(Code change snippets)
-----
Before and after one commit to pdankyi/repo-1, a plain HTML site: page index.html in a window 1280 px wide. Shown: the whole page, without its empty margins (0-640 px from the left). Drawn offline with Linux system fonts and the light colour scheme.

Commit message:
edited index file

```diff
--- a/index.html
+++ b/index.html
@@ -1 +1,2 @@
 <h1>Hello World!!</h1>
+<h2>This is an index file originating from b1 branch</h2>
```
-----
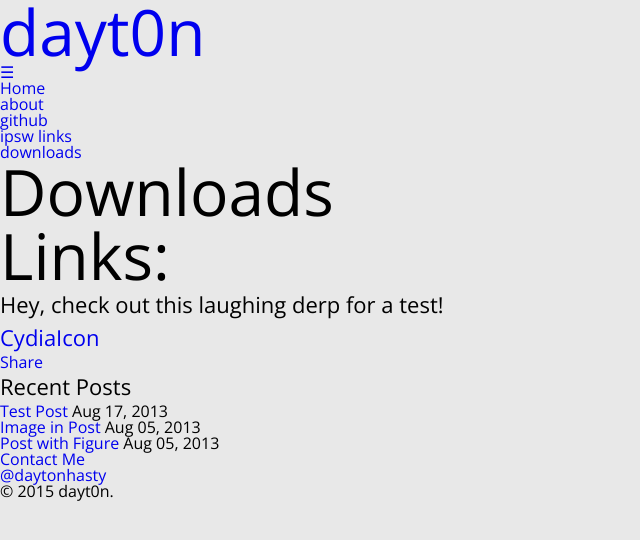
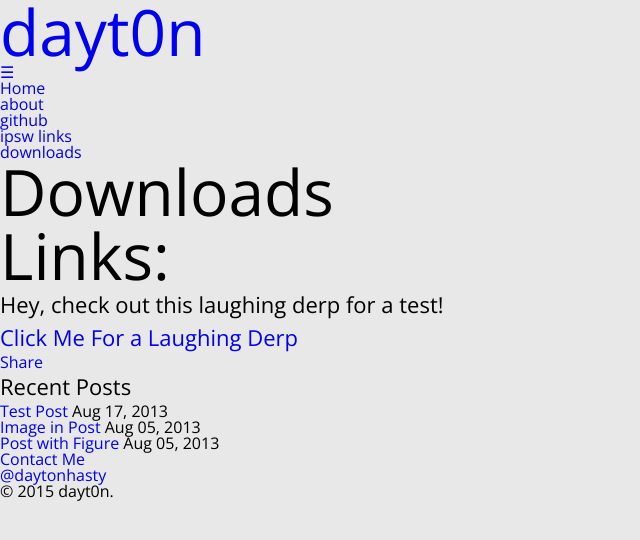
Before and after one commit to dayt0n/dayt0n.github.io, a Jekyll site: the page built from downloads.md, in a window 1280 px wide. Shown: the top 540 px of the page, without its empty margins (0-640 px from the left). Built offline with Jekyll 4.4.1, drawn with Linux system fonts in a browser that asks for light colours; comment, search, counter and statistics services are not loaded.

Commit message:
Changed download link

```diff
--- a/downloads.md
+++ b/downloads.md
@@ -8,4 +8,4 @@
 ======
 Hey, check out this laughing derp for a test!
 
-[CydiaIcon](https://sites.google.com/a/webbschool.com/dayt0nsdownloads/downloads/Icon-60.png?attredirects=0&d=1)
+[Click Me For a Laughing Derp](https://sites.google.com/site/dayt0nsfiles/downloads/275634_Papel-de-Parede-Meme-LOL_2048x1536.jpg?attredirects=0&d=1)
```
-----
• **Assignment**
Across the data, pull every line containing the string "without".

• **Written reply**
Before and after one commit to pdankyi/repo-1, a plain HTML site: page index.html in a window 1280 px wide. Shown: the whole page, without its empty margins (0-640 px from the left). Drawn offline with Linux system fonts and the light colour scheme.
Before and after one commit to dayt0n/dayt0n.github.io, a Jekyll site: the page built from downloads.md, in a window 1280 px wide. Shown: the top 540 px of the page, without its empty margins (0-640 px from the left). Built offline with Jekyll 4.4.1, drawn with Linux system fonts in a browser that asks for light colours; comment, search, counter and statistics services are not loaded.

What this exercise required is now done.